People who composed and recorded music during lockdown are being given the opportunity to have their songs preserved in the British Library.
BBC Radio 5 Live said it has been inundated with tracks from musicians “of all standards” from across the UK.
The station is giving listeners the chance to have the music they created behind closed doors to be stored forever in the Sound Archive of the library.
The songs and music cover all genres and describe loss, laughs, hope and despair, family stress, tributes to key workers and even a simple desire to get back to the pub, offering a snapshot of cultural history.
A special virtual live concert will be broadcast on 5 Live on Friday March 26 at 6pm.

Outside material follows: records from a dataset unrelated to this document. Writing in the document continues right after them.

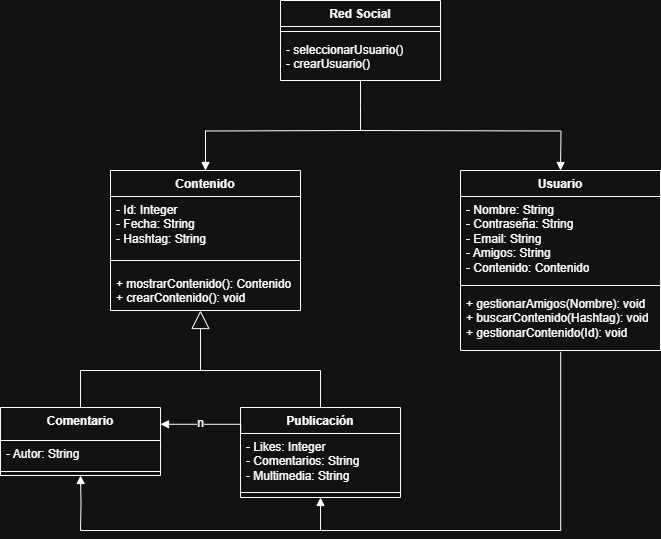
The draw.io diagram diag/png/dc.drawio.png in Kore29/Program-Whale, before a commit. Source tidied: cells renumbered, new cells last; positions are measured from the earlier drawing's top-left corner, leaving out a move shared by most shapes. The source it was exported from:
```xml
<mxGraphModel>
  <root>
    <mxCell id="0" />
    <mxCell id="1" parent="0" />
    <mxCell id="2" value="&lt;div&gt;Contenido&lt;/div&gt;&lt;div&gt;&lt;br&gt;&lt;/div&gt;" style="swimlane;fontStyle=1;align=center;verticalAlign=top;horizontal=1;startSize=26;whiteSpace=wrap;html=1;" parent="1" vertex="1">
      <mxGeometry x="110" y="170" width="190" height="140" as="geometry" />
    </mxCell>
    <mxCell id="3" value="&lt;div&gt;- Id: Integer&lt;/div&gt;&lt;div&gt;- Fecha: String&lt;/div&gt;&lt;div&gt;- Hashtag: String&lt;/div&gt;" style="text;strokeColor=none;fillColor=none;align=left;verticalAlign=top;spacingLeft=4;spacingRight=4;overflow=hidden;whiteSpace=wrap;html=1;" parent="2" vertex="1">
      <mxGeometry y="26" width="190" height="54" as="geometry" />
    </mxCell>
    <mxCell id="4" style="line;strokeWidth=1;fillColor=none;align=left;verticalAlign=middle;spacingTop=-1;spacingLeft=3;spacingRight=3;labelPosition=right;strokeColor=inherit;" parent="2" vertex="1">
      <mxGeometry y="80" width="190" height="20" as="geometry" />
    </mxCell>
    <mxCell id="5" value="&lt;div&gt;+ mostrarContenido(): Contenido&lt;/div&gt;&lt;div&gt;+ crearContenido(): void&lt;/div&gt;" style="text;strokeColor=none;fillColor=none;align=left;verticalAlign=top;spacingLeft=4;spacingRight=4;overflow=hidden;whiteSpace=wrap;html=1;" parent="2" vertex="1">
      <mxGeometry y="100" width="190" height="40" as="geometry" />
    </mxCell>
    <mxCell id="6" value="Red Social" style="swimlane;fontStyle=1;align=center;verticalAlign=top;horizontal=1;startSize=26;whiteSpace=wrap;html=1;fillColor=none;" parent="1" vertex="1">
      <mxGeometry x="280" width="160" height="80" as="geometry" />
    </mxCell>
    <mxCell id="7" style="line;strokeWidth=1;fillColor=none;align=left;verticalAlign=middle;spacingTop=-1;spacingLeft=3;spacingRight=3;labelPosition=right;strokeColor=inherit;" parent="6" vertex="1">
      <mxGeometry y="26" width="160" height="10" as="geometry" />
    </mxCell>
    <mxCell id="8" value="&lt;div&gt;- seleccionarUsuario()&lt;/div&gt;&lt;div&gt;- crearUsuario()&lt;/div&gt;" style="text;strokeColor=none;fillColor=none;align=left;verticalAlign=top;spacingLeft=4;spacingRight=4;overflow=hidden;whiteSpace=wrap;html=1;" parent="6" vertex="1">
      <mxGeometry y="36" width="160" height="44" as="geometry" />
    </mxCell>
    <mxCell id="9" value="Usuario" style="swimlane;fontStyle=1;align=center;verticalAlign=top;horizontal=1;startSize=26;whiteSpace=wrap;html=1;" parent="1" vertex="1">
      <mxGeometry x="460" y="170" width="200" height="180" as="geometry" />
    </mxCell>
    <mxCell id="10" value="&lt;div&gt;- Nombre: String&lt;/div&gt;&lt;div&gt;- Contraseña: String&lt;/div&gt;&lt;div&gt;- Email: String&lt;/div&gt;&lt;div&gt;- Amigos: String&lt;/div&gt;&lt;div&gt;- Contenido: Contenido&lt;/div&gt;&lt;div&gt;&lt;br&gt;&lt;/div&gt;" style="text;strokeColor=none;fillColor=none;align=left;verticalAlign=top;spacingLeft=4;spacingRight=4;overflow=hidden;whiteSpace=wrap;html=1;" parent="9" vertex="1">
      <mxGeometry y="26" width="200" height="84" as="geometry" />
    </mxCell>
    <mxCell id="11" style="line;strokeWidth=1;fillColor=none;align=left;verticalAlign=middle;spacingTop=-1;spacingLeft=3;spacingRight=3;labelPosition=right;strokeColor=inherit;" parent="9" vertex="1">
      <mxGeometry y="110" width="200" height="10" as="geometry" />
    </mxCell>
    <mxCell id="12" value="&lt;div&gt;+ gestionarAmigos(Nombre): void&lt;/div&gt;&lt;div&gt;+ buscarContenido(Hashtag): void&lt;/div&gt;&lt;div&gt;+ gestionarContenido(Id): void&lt;/div&gt;" style="text;strokeColor=none;fillColor=none;align=left;verticalAlign=top;spacingLeft=4;spacingRight=4;overflow=hidden;points=[[0,0.5],[1,0.5]];portConstraint=eastwest;whiteSpace=wrap;html=1;" parent="9" vertex="1">
      <mxGeometry y="120" width="200" height="60" as="geometry" />
    </mxCell>
    <mxCell id="13" style="endArrow=none;html=1;edgeStyle=orthogonalEdgeStyle;rounded=0;" parent="1" edge="1" target="21">
      <mxGeometry relative="1" as="geometry">
        <mxPoint x="200" y="370" as="sourcePoint" />
        <Array as="points">
          <mxPoint x="200" y="370" />
          <mxPoint x="320" y="370" />
        </Array>
      </mxGeometry>
    </mxCell>
    <mxCell id="14" style="endArrow=none;html=1;edgeStyle=orthogonalEdgeStyle;rounded=0;exitX=0.5;exitY=0;exitDx=0;exitDy=0;" parent="1" edge="1" source="18">
      <mxGeometry relative="1" as="geometry">
        <mxPoint x="200" y="370" as="targetPoint" />
        <Array as="points">
          <mxPoint x="80" y="370" />
          <mxPoint x="200" y="370" />
        </Array>
      </mxGeometry>
    </mxCell>
    <mxCell id="15" style="endArrow=none;html=1;edgeStyle=orthogonalEdgeStyle;rounded=0;exitX=0.5;exitY=1;exitDx=0;exitDy=0;" parent="1" edge="1" source="6">
      <mxGeometry relative="1" as="geometry">
        <mxPoint x="360" y="130" as="targetPoint" />
      </mxGeometry>
    </mxCell>
    <mxCell id="16" style="endArrow=block;endFill=1;html=1;edgeStyle=orthogonalEdgeStyle;align=left;verticalAlign=top;rounded=0;entryX=0.5;entryY=0;entryDx=0;entryDy=0;" parent="1" edge="1">
      <mxGeometry x="-1" y="-64" relative="1" as="geometry">
        <mxPoint x="360" y="130" as="sourcePoint" />
        <mxPoint x="560" y="170" as="targetPoint" />
        <mxPoint x="-40" y="-14" as="offset" />
      </mxGeometry>
    </mxCell>
    <mxCell id="17" style="endArrow=block;endFill=1;html=1;edgeStyle=orthogonalEdgeStyle;align=left;verticalAlign=top;rounded=0;" parent="1" edge="1" target="2">
      <mxGeometry x="-1" y="80" relative="1" as="geometry">
        <mxPoint x="360" y="130" as="sourcePoint" />
        <mxPoint x="80" y="-80" as="offset" />
      </mxGeometry>
    </mxCell>
    <mxCell id="18" value="Comentario" style="swimlane;fontStyle=1;align=center;verticalAlign=top;horizontal=1;startSize=33;whiteSpace=wrap;html=1;" parent="1" vertex="1">
      <mxGeometry y="407" width="160" height="68" as="geometry" />
    </mxCell>
    <mxCell id="19" value="- Autor: String" style="text;strokeColor=none;fillColor=none;align=left;verticalAlign=top;spacingLeft=4;spacingRight=4;overflow=hidden;whiteSpace=wrap;html=1;" parent="18" vertex="1">
      <mxGeometry y="33" width="160" height="27" as="geometry" />
    </mxCell>
    <mxCell id="20" style="line;strokeWidth=1;fillColor=none;align=left;verticalAlign=middle;spacingTop=-1;spacingLeft=3;spacingRight=3;labelPosition=right;strokeColor=inherit;" parent="18" vertex="1">
      <mxGeometry y="60" width="160" height="8" as="geometry" />
    </mxCell>
    <mxCell id="21" value="Publicación" style="swimlane;fontStyle=1;align=center;verticalAlign=top;horizontal=1;startSize=26;whiteSpace=wrap;html=1;" parent="1" vertex="1">
      <mxGeometry x="240" y="407" width="160" height="90" as="geometry" />
    </mxCell>
    <mxCell id="22" value="&lt;div&gt;&lt;span style=&quot;background-color: transparent; color: light-dark(rgb(0, 0, 0), rgb(255, 255, 255));&quot;&gt;- Likes: Integer&lt;/span&gt;&lt;/div&gt;&lt;div&gt;&lt;span style=&quot;background-color: transparent; color: light-dark(rgb(0, 0, 0), rgb(255, 255, 255));&quot;&gt;- Comentarios: String&amp;nbsp;&lt;/span&gt;&lt;/div&gt;&lt;div&gt;&lt;span style=&quot;background-color: transparent; color: light-dark(rgb(0, 0, 0), rgb(255, 255, 255));&quot;&gt;- Multimedia: String&lt;/span&gt;&lt;/div&gt;" style="text;strokeColor=none;fillColor=none;align=left;verticalAlign=top;spacingLeft=4;spacingRight=4;overflow=hidden;whiteSpace=wrap;html=1;" parent="21" vertex="1">
      <mxGeometry y="26" width="160" height="54" as="geometry" />
    </mxCell>
    <mxCell id="23" style="line;strokeWidth=1;fillColor=none;align=left;verticalAlign=middle;spacingTop=-1;spacingLeft=3;spacingRight=3;labelPosition=right;strokeColor=inherit;" parent="21" vertex="1">
      <mxGeometry y="80" width="160" height="10" as="geometry" />
    </mxCell>
    <mxCell id="24" style="endArrow=none;html=1;edgeStyle=orthogonalEdgeStyle;rounded=0;exitX=0.501;exitY=1.023;exitDx=0;exitDy=0;exitPerimeter=0;" parent="1" edge="1" source="12">
      <mxGeometry relative="1" as="geometry">
        <mxPoint x="80" y="530" as="targetPoint" />
        <Array as="points">
          <mxPoint x="560" y="530" />
          <mxPoint x="80" y="530" />
        </Array>
      </mxGeometry>
    </mxCell>
    <mxCell id="25" style="endArrow=block;endFill=1;html=1;edgeStyle=orthogonalEdgeStyle;align=left;verticalAlign=top;rounded=0;entryX=0.5;entryY=1;entryDx=0;entryDy=0;" parent="1" edge="1" target="18">
      <mxGeometry x="-1" relative="1" as="geometry">
        <mxPoint x="80" y="530" as="sourcePoint" />
      </mxGeometry>
    </mxCell>
    <mxCell id="26" style="endArrow=block;endFill=1;html=1;edgeStyle=orthogonalEdgeStyle;align=left;verticalAlign=top;rounded=0;entryX=0.5;entryY=1;entryDx=0;entryDy=0;" parent="1" edge="1" target="21">
      <mxGeometry x="-1" relative="1" as="geometry">
        <mxPoint x="320" y="530" as="sourcePoint" />
        <Array as="points">
          <mxPoint x="320" y="500" />
          <mxPoint x="320" y="500" />
        </Array>
      </mxGeometry>
    </mxCell>
    <mxCell id="27" style="endArrow=block;endFill=1;html=1;edgeStyle=orthogonalEdgeStyle;align=left;verticalAlign=top;rounded=0;exitX=0.001;exitY=0.277;exitDx=0;exitDy=0;entryX=1;entryY=0.5;entryDx=0;entryDy=0;exitPerimeter=0;" parent="1" edge="1" source="21">
      <mxGeometry x="-1" relative="1" as="geometry">
        <mxPoint x="160" y="423.8" as="targetPoint" />
        <Array as="points">
          <mxPoint x="160" y="424" />
        </Array>
      </mxGeometry>
    </mxCell>
    <mxCell id="28" value="n" style="edgeLabel;html=1;align=center;verticalAlign=middle;fontSize=12;" parent="27" vertex="1">
      <mxGeometry x="-0.15" y="-1" relative="1" as="geometry">
        <mxPoint x="-11" as="offset" />
      </mxGeometry>
    </mxCell>
    <mxCell id="29" style="endArrow=block;endSize=16;endFill=0;html=1;rounded=0;fontSize=12;curved=1;" parent="1" edge="1">
      <mxGeometry relative="1" as="geometry">
        <mxPoint x="200" y="370" as="sourcePoint" />
        <mxPoint x="200" y="310" as="targetPoint" />
      </mxGeometry>
    </mxCell>
  </root>
</mxGraphModel>
```
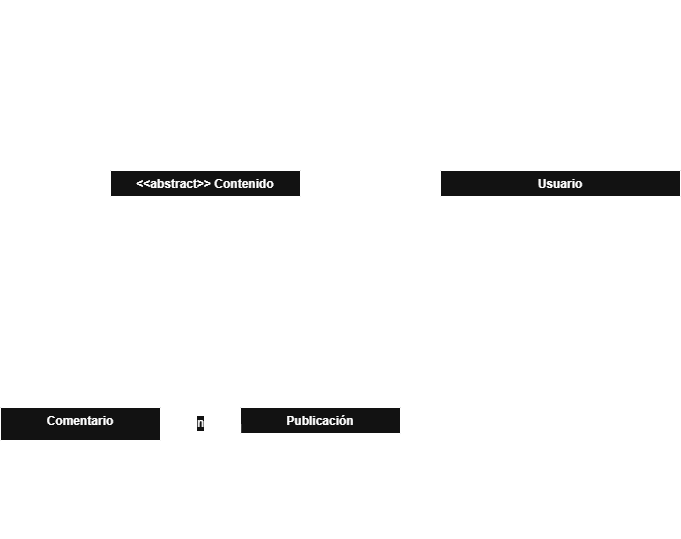
The same file after the commit.

Change to the diagram source:
```diff
@@ -2,16 +2,16 @@
   <root>
     <mxCell id="0" />
     <mxCell id="1" parent="0" />
-    <mxCell id="2" value="&lt;div&gt;Contenido&lt;/div&gt;&lt;div&gt;&lt;br&gt;&lt;/div&gt;" style="swimlane;fontStyle=1;align=center;verticalAlign=top;horizontal=1;startSize=26;whiteSpace=wrap;html=1;" parent="1" vertex="1">
+    <mxCell id="2" value="&lt;div&gt;&amp;lt;&amp;lt;abstract&amp;gt;&amp;gt; Contenido&lt;/div&gt;&lt;div&gt;&lt;br&gt;&lt;/div&gt;" style="swimlane;fontStyle=1;align=center;verticalAlign=top;horizontal=1;startSize=26;whiteSpace=wrap;html=1;" parent="1" vertex="1">
       <mxGeometry x="110" y="170" width="190" height="140" as="geometry" />
     </mxCell>
-    <mxCell id="3" value="&lt;div&gt;- Id: Integer&lt;/div&gt;&lt;div&gt;- Fecha: String&lt;/div&gt;&lt;div&gt;- Hashtag: String&lt;/div&gt;" style="text;strokeColor=none;fillColor=none;align=left;verticalAlign=top;spacingLeft=4;spacingRight=4;overflow=hidden;whiteSpace=wrap;html=1;" parent="2" vertex="1">
+    <mxCell id="3" value="&lt;div&gt;# Id: Integer&lt;/div&gt;&lt;div&gt;# Fecha: String&lt;/div&gt;&lt;div&gt;# Hashtag: String&lt;/div&gt;" style="text;strokeColor=none;fillColor=none;align=left;verticalAlign=top;spacingLeft=4;spacingRight=4;overflow=hidden;whiteSpace=wrap;html=1;" parent="2" vertex="1">
       <mxGeometry y="26" width="190" height="54" as="geometry" />
     </mxCell>
     <mxCell id="4" style="line;strokeWidth=1;fillColor=none;align=left;verticalAlign=middle;spacingTop=-1;spacingLeft=3;spacingRight=3;labelPosition=right;strokeColor=inherit;" parent="2" vertex="1">
       <mxGeometry y="80" width="190" height="20" as="geometry" />
     </mxCell>
-    <mxCell id="5" value="&lt;div&gt;+ mostrarContenido(): Contenido&lt;/div&gt;&lt;div&gt;+ crearContenido(): void&lt;/div&gt;" style="text;strokeColor=none;fillColor=none;align=left;verticalAlign=top;spacingLeft=4;spacingRight=4;overflow=hidden;whiteSpace=wrap;html=1;" parent="2" vertex="1">
+    <mxCell id="5" value="&lt;div&gt;+ mostrarContenido(): &amp;lt;&amp;lt;get&amp;gt;&amp;gt;&lt;/div&gt;&lt;div&gt;+ crearContenido(): &amp;lt;&amp;lt;add&amp;gt;&amp;gt;&lt;/div&gt;" style="text;strokeColor=none;fillColor=none;align=left;verticalAlign=top;spacingLeft=4;spacingRight=4;overflow=hidden;whiteSpace=wrap;html=1;" parent="2" vertex="1">
       <mxGeometry y="100" width="190" height="40" as="geometry" />
     </mxCell>
     <mxCell id="6" value="Red Social" style="swimlane;fontStyle=1;align=center;verticalAlign=top;horizontal=1;startSize=26;whiteSpace=wrap;html=1;fillColor=none;" parent="1" vertex="1">
@@ -20,20 +20,20 @@
     <mxCell id="7" style="line;strokeWidth=1;fillColor=none;align=left;verticalAlign=middle;spacingTop=-1;spacingLeft=3;spacingRight=3;labelPosition=right;strokeColor=inherit;" parent="6" vertex="1">
       <mxGeometry y="26" width="160" height="10" as="geometry" />
     </mxCell>
-    <mxCell id="8" value="&lt;div&gt;- seleccionarUsuario()&lt;/div&gt;&lt;div&gt;- crearUsuario()&lt;/div&gt;" style="text;strokeColor=none;fillColor=none;align=left;verticalAlign=top;spacingLeft=4;spacingRight=4;overflow=hidden;whiteSpace=wrap;html=1;" parent="6" vertex="1">
+    <mxCell id="8" value="&lt;div&gt;+ seleccionarUsuario()&lt;/div&gt;&lt;div&gt;+ crearUsuario()&lt;/div&gt;" style="text;strokeColor=none;fillColor=none;align=left;verticalAlign=top;spacingLeft=4;spacingRight=4;overflow=hidden;whiteSpace=wrap;html=1;" parent="6" vertex="1">
       <mxGeometry y="36" width="160" height="44" as="geometry" />
     </mxCell>
     <mxCell id="9" value="Usuario" style="swimlane;fontStyle=1;align=center;verticalAlign=top;horizontal=1;startSize=26;whiteSpace=wrap;html=1;" parent="1" vertex="1">
-      <mxGeometry x="460" y="170" width="200" height="180" as="geometry" />
+      <mxGeometry x="440" y="170" width="240" height="200" as="geometry" />
     </mxCell>
     <mxCell id="10" value="&lt;div&gt;- Nombre: String&lt;/div&gt;&lt;div&gt;- Contraseña: String&lt;/div&gt;&lt;div&gt;- Email: String&lt;/div&gt;&lt;div&gt;- Amigos: String&lt;/div&gt;&lt;div&gt;- Contenido: Contenido&lt;/div&gt;&lt;div&gt;&lt;br&gt;&lt;/div&gt;" style="text;strokeColor=none;fillColor=none;align=left;verticalAlign=top;spacingLeft=4;spacingRight=4;overflow=hidden;whiteSpace=wrap;html=1;" parent="9" vertex="1">
-      <mxGeometry y="26" width="200" height="84" as="geometry" />
+      <mxGeometry y="26" width="240" height="84" as="geometry" />
     </mxCell>
     <mxCell id="11" style="line;strokeWidth=1;fillColor=none;align=left;verticalAlign=middle;spacingTop=-1;spacingLeft=3;spacingRight=3;labelPosition=right;strokeColor=inherit;" parent="9" vertex="1">
-      <mxGeometry y="110" width="200" height="10" as="geometry" />
+      <mxGeometry y="110" width="240" height="10" as="geometry" />
     </mxCell>
-    <mxCell id="12" value="&lt;div&gt;+ gestionarAmigos(Nombre): void&lt;/div&gt;&lt;div&gt;+ buscarContenido(Hashtag): void&lt;/div&gt;&lt;div&gt;+ gestionarContenido(Id): void&lt;/div&gt;" style="text;strokeColor=none;fillColor=none;align=left;verticalAlign=top;spacingLeft=4;spacingRight=4;overflow=hidden;points=[[0,0.5],[1,0.5]];portConstraint=eastwest;whiteSpace=wrap;html=1;" parent="9" vertex="1">
-      <mxGeometry y="120" width="200" height="60" as="geometry" />
+    <mxCell id="12" value="&lt;div&gt;+ gestionarAmigos(Nombre): void&lt;/div&gt;&lt;div&gt;+ gestionarUsuario(Nombre): &amp;lt;&amp;lt;set&amp;gt;&amp;gt;&lt;/div&gt;&lt;div&gt;+ buscarContenido(Hashtag): &amp;lt;&amp;lt;get&amp;gt;&amp;gt;&lt;/div&gt;&lt;div&gt;+ gestionarContenido(Id): void&lt;/div&gt;" style="text;strokeColor=none;fillColor=none;align=left;verticalAlign=top;spacingLeft=4;spacingRight=4;overflow=hidden;points=[[0,0.5],[1,0.5]];portConstraint=eastwest;whiteSpace=wrap;html=1;" parent="9" vertex="1">
+      <mxGeometry y="120" width="240" height="80" as="geometry" />
     </mxCell>
     <mxCell id="13" style="endArrow=none;html=1;edgeStyle=orthogonalEdgeStyle;rounded=0;" parent="1" edge="1" target="21">
       <mxGeometry relative="1" as="geometry">
```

BBC Radio 5 Live presenter Chris Warburton, who will host Now That’s What I Call Lockdown with songwriter Amy Macdonald, said: “I’ve been amazed by the response we’ve had from our brilliant and creative listeners.
“It has been such a pleasure to hear tracks from musicians of all ages and all walks of life, from complete amateurs to professionals unable to play live.
“The music has been inspiring, emotional, funny and of an incredibly high standard. Knowing that the music will now be stored in the British Library is just fantastic.”
Andy Linehan, curator of Popular Music Collections at the British Library, said: “The British Library is documenting the effect of the pandemic on many aspects of life in the UK through oral history interviews, documentaries, news bulletins and printed publications.
“This is an excellent opportunity to acquire a collection of songs by a diverse array of musicians reflecting their thoughts and experiences of the past year.
“We are pleased to be able to archive this collection from BBC Radio 5 Live, to give future generations a picture of musicians’ creative reaction to the situation.”